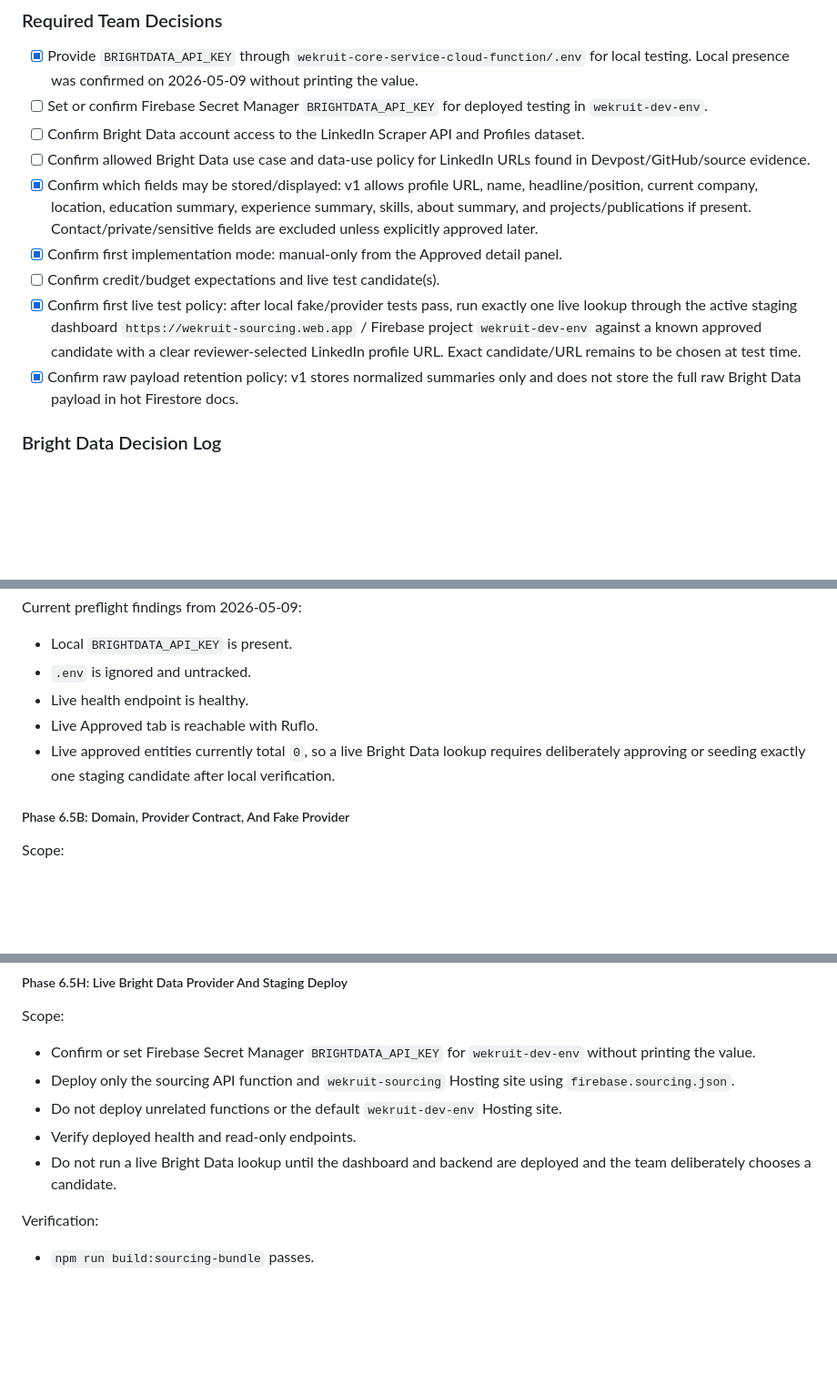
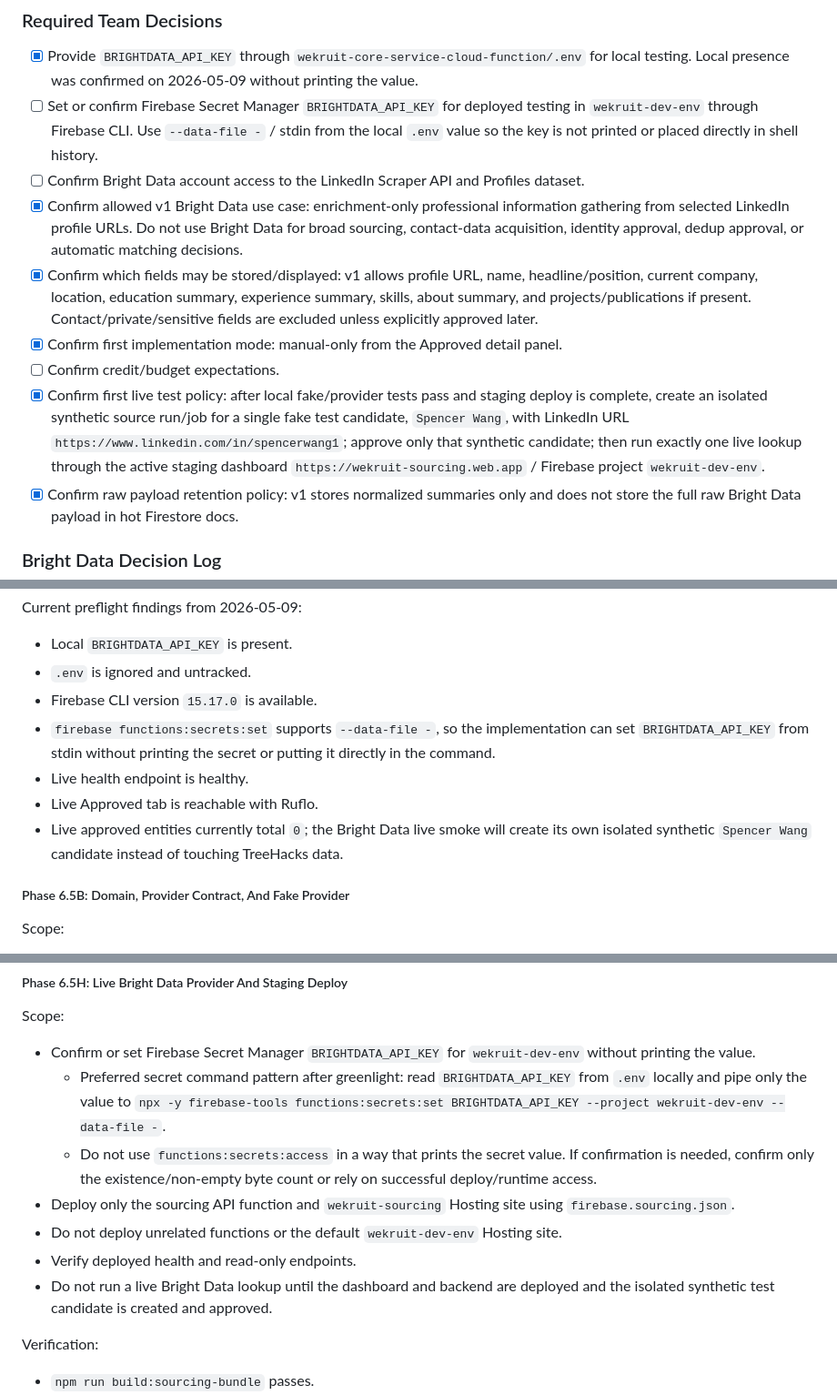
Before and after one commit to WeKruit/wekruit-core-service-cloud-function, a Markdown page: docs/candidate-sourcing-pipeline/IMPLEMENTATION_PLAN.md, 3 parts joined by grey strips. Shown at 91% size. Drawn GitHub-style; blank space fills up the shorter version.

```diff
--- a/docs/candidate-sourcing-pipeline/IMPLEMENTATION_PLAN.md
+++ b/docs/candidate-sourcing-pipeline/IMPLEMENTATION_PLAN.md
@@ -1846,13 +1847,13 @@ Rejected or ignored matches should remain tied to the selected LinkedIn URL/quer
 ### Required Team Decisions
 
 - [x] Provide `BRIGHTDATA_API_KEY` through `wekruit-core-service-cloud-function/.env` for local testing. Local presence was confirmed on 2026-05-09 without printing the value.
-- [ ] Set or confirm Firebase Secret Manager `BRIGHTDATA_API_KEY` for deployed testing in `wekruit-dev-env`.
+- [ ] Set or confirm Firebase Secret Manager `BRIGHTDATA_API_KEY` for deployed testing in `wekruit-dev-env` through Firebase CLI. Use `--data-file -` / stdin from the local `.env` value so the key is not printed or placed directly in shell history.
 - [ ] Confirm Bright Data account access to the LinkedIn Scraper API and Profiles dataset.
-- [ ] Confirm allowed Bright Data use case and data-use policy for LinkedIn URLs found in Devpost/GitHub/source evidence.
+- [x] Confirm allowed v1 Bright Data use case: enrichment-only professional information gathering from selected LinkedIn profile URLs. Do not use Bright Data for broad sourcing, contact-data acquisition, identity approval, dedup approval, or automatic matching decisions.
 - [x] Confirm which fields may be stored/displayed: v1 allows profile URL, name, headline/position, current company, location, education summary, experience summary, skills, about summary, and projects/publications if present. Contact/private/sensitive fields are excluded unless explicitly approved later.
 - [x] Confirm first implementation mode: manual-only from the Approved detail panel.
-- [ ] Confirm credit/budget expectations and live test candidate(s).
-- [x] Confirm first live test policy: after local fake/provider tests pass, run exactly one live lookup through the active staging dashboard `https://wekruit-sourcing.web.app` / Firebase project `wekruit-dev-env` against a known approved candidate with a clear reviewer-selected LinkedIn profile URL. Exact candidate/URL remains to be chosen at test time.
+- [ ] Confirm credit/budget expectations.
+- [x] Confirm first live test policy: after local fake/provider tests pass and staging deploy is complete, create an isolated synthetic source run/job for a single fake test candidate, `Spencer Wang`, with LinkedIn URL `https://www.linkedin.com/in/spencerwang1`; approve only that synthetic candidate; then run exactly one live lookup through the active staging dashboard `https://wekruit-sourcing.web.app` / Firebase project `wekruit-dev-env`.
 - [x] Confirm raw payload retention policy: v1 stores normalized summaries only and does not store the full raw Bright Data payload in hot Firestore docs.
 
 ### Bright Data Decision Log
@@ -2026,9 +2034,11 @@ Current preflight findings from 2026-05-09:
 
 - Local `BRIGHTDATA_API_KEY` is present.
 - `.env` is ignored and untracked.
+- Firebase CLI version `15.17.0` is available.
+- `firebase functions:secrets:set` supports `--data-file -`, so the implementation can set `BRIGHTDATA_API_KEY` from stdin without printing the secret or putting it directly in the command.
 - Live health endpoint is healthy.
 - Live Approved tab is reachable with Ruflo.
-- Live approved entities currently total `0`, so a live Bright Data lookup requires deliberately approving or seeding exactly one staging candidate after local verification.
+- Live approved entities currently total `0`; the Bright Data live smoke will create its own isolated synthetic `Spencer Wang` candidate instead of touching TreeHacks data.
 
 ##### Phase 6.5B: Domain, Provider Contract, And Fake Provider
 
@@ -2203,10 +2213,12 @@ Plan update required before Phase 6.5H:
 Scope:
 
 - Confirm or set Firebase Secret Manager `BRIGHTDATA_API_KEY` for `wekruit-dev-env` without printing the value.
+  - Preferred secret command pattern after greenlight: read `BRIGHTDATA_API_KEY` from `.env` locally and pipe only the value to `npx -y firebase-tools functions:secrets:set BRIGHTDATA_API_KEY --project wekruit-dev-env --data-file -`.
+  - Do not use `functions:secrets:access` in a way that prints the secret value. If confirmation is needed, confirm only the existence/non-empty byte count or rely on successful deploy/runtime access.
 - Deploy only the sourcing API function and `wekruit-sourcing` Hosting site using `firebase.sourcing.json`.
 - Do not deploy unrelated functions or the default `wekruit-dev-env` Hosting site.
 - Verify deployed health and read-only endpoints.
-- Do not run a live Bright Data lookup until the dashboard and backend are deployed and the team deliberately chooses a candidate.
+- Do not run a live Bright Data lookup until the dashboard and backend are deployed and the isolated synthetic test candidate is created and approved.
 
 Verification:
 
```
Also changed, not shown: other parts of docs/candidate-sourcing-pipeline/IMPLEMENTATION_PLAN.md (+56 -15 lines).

══════

:: Aim of the exercise ::
Count the lines in the entries above that include the string "selected", then give only that figure.

:: Task response ::
3